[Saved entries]

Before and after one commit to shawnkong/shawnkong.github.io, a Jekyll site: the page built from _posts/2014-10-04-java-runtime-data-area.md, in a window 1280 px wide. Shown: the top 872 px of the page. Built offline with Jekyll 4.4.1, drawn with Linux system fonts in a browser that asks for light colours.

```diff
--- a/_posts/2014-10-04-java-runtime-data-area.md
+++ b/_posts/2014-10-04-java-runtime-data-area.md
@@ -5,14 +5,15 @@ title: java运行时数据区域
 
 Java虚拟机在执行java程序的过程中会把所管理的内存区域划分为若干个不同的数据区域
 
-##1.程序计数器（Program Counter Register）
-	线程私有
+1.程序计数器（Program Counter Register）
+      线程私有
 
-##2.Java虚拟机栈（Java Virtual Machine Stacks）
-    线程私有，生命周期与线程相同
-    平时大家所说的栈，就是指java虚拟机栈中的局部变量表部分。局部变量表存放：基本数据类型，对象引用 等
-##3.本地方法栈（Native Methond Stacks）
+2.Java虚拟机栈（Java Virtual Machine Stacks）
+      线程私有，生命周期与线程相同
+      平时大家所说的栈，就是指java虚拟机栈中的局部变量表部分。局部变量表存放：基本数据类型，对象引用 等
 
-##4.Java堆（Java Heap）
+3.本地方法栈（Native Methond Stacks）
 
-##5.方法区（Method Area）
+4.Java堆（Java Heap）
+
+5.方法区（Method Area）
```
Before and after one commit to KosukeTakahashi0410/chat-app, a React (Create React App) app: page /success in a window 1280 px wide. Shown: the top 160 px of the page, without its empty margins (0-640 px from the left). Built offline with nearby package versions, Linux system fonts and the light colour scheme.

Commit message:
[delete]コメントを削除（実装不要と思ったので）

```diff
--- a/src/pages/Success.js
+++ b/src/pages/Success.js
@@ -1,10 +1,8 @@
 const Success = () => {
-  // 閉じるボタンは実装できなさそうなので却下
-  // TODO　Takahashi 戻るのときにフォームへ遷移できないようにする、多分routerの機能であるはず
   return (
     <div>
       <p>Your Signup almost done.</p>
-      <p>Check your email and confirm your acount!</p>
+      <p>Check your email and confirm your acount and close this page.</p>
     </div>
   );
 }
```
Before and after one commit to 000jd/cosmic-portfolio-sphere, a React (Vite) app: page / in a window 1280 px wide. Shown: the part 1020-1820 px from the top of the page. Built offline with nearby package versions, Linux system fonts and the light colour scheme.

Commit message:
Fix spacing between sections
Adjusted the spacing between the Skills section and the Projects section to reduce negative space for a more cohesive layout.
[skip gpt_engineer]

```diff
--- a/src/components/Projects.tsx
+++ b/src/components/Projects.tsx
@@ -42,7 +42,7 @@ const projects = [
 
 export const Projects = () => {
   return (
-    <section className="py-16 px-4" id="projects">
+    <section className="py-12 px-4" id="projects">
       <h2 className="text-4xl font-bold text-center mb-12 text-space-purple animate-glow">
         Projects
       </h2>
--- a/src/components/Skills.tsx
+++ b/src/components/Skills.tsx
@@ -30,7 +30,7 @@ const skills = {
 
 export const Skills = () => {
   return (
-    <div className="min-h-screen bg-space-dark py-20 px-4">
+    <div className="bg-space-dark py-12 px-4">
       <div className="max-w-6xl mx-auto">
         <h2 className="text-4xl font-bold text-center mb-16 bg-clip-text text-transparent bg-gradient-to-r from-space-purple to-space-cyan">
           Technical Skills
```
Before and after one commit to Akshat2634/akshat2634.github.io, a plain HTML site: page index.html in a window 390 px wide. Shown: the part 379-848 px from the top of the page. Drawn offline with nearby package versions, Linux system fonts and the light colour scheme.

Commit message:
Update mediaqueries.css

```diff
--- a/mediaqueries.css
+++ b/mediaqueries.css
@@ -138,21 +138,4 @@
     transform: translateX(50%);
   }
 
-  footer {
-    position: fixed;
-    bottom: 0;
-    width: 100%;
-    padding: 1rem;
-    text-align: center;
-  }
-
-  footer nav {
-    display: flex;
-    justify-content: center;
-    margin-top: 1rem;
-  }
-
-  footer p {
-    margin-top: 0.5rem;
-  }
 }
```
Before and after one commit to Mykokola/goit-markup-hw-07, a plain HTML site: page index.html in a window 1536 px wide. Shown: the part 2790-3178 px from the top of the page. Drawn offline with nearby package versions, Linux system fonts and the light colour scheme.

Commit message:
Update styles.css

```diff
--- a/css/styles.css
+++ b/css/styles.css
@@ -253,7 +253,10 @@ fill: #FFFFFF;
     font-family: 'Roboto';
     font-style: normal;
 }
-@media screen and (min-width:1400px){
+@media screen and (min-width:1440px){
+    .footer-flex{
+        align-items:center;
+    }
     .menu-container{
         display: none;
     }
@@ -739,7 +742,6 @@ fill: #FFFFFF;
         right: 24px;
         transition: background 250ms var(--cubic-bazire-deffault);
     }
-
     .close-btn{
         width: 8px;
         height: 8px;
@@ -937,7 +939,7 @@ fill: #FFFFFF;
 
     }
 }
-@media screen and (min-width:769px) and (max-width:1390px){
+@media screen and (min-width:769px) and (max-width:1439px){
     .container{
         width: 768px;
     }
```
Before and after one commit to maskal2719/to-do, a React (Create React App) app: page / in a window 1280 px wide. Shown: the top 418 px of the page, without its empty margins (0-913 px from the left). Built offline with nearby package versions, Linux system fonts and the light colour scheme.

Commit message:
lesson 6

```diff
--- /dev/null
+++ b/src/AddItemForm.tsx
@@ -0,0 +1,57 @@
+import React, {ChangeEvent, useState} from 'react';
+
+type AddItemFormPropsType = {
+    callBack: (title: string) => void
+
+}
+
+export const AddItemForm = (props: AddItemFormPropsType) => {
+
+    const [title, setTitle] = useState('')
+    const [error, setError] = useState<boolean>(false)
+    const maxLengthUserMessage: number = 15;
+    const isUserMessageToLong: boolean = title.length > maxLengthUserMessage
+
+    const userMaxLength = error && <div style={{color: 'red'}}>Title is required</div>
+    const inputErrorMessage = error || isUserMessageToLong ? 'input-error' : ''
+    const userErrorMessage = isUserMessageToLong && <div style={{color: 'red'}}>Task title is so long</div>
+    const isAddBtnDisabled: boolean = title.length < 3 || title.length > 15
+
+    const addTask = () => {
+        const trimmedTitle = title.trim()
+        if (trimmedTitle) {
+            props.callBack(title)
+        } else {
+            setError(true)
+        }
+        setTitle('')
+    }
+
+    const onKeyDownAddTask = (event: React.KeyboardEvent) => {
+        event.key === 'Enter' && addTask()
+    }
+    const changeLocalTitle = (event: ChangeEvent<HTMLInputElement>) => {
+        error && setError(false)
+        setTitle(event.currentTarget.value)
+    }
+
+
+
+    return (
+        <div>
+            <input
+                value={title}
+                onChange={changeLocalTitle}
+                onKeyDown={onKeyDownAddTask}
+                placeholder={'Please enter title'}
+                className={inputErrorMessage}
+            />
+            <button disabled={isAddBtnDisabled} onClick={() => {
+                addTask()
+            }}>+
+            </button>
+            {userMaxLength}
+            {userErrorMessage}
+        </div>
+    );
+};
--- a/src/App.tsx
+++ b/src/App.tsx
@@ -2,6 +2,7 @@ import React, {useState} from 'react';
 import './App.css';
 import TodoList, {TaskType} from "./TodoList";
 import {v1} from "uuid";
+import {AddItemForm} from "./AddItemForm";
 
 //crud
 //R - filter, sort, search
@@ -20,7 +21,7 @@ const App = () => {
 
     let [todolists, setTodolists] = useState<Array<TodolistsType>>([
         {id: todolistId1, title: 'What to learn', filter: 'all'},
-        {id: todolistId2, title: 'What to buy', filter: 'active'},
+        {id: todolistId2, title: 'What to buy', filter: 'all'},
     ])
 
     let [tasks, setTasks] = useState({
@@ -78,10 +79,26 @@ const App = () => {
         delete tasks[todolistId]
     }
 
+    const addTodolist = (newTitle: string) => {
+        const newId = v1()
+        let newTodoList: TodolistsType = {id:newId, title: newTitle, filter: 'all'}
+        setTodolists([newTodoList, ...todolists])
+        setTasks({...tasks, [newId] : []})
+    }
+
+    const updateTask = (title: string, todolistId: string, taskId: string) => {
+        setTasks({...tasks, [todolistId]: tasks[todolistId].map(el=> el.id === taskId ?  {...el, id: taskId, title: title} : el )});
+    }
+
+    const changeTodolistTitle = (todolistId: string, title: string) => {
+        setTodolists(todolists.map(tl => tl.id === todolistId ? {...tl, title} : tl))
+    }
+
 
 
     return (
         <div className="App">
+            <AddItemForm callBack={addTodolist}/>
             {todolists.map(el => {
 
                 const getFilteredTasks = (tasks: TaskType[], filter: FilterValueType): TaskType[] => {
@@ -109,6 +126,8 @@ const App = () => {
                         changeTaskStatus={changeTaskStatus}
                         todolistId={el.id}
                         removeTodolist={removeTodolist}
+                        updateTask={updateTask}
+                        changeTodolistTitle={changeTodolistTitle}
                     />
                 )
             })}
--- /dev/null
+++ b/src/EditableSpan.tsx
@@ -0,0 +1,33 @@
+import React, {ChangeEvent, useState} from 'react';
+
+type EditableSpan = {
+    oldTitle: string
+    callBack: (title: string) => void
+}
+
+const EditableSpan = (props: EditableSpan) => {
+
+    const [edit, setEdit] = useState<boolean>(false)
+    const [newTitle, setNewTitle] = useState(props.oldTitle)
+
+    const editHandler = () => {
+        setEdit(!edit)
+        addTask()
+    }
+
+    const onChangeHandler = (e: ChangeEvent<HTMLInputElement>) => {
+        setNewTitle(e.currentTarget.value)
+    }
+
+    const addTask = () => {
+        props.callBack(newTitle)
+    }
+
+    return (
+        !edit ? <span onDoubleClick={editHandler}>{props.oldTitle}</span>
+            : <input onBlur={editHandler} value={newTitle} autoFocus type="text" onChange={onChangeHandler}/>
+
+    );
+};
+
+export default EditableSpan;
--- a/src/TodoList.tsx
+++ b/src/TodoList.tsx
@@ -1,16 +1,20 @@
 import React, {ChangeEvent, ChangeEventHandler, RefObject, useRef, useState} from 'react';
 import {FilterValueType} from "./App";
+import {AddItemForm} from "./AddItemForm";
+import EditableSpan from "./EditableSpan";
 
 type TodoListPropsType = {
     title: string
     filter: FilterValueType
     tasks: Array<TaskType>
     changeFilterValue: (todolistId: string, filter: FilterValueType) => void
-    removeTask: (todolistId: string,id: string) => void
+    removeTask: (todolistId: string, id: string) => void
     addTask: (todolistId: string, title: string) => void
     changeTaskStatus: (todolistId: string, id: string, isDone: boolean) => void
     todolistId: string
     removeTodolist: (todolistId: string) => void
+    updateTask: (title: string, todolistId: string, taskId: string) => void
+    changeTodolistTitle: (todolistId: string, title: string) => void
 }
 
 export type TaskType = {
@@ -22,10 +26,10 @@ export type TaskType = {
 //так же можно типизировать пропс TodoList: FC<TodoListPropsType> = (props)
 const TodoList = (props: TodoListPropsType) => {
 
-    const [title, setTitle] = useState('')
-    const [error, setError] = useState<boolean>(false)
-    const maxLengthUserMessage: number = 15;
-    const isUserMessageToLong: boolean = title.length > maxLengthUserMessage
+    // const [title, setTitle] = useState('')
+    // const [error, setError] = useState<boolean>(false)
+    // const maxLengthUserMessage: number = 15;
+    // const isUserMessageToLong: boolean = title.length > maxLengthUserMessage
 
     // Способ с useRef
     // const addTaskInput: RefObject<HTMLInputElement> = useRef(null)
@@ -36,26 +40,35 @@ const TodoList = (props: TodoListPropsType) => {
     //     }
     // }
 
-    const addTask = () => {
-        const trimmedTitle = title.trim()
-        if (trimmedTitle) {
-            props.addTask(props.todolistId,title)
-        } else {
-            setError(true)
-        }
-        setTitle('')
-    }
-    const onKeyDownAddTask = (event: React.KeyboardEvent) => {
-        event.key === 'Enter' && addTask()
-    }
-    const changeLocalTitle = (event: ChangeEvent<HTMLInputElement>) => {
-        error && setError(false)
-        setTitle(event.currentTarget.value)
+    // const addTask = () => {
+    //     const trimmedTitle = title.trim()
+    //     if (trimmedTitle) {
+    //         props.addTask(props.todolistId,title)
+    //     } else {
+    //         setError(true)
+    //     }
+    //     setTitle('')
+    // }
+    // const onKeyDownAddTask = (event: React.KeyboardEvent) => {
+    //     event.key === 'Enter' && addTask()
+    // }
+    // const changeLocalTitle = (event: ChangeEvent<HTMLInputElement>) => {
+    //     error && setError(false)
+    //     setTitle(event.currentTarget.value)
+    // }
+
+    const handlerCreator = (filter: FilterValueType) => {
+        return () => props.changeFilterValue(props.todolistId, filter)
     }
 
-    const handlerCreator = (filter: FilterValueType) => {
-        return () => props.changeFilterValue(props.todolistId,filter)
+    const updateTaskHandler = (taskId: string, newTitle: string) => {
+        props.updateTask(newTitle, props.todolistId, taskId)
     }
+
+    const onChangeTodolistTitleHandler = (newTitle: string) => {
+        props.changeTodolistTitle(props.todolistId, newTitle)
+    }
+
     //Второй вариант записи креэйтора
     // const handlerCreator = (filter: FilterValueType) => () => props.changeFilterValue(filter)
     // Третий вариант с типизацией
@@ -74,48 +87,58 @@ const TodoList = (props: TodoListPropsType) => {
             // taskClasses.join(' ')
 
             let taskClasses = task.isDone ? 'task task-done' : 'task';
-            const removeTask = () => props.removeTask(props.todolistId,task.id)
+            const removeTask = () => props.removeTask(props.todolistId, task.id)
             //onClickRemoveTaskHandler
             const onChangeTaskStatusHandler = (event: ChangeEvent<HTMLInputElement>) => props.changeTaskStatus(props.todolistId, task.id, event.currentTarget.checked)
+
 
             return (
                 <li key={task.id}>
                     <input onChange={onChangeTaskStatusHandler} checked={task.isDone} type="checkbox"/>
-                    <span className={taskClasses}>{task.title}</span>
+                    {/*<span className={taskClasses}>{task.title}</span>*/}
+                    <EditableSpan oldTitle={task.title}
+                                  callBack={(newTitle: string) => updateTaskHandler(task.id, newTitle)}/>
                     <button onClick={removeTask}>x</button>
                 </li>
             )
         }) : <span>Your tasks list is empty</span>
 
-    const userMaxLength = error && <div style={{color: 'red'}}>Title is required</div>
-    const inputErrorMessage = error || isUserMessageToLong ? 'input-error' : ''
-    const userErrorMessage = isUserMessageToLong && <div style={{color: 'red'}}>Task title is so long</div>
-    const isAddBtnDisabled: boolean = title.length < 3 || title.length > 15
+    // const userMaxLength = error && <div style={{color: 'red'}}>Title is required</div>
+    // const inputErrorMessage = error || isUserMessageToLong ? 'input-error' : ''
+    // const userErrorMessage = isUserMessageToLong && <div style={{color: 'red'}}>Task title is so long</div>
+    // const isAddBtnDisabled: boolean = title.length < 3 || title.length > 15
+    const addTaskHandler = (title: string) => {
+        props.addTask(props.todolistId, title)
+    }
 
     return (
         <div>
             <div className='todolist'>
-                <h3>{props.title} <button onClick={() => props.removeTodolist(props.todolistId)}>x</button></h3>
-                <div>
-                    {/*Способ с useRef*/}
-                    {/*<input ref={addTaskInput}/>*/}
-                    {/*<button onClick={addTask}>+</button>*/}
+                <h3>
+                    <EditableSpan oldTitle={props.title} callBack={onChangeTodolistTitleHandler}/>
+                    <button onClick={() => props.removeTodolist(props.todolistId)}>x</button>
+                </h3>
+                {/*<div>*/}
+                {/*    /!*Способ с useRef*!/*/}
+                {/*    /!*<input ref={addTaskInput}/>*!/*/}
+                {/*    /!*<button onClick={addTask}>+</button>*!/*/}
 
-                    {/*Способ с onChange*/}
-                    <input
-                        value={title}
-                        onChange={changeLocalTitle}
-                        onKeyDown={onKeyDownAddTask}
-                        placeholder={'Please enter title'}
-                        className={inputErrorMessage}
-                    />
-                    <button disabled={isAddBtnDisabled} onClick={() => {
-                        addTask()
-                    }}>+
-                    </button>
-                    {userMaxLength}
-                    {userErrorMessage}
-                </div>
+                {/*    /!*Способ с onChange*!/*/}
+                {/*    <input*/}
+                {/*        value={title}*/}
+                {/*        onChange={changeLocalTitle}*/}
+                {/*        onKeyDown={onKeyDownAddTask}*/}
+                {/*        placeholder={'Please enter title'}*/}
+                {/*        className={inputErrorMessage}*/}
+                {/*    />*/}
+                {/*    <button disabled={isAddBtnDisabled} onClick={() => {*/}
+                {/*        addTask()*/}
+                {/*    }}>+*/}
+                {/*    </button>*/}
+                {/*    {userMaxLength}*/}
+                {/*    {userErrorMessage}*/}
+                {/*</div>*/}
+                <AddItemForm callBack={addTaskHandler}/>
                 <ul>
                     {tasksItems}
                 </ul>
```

**What is needed**
Find every line of the data that holds the string "callBack", then say how many there are and nothing else.

**Answer space**
8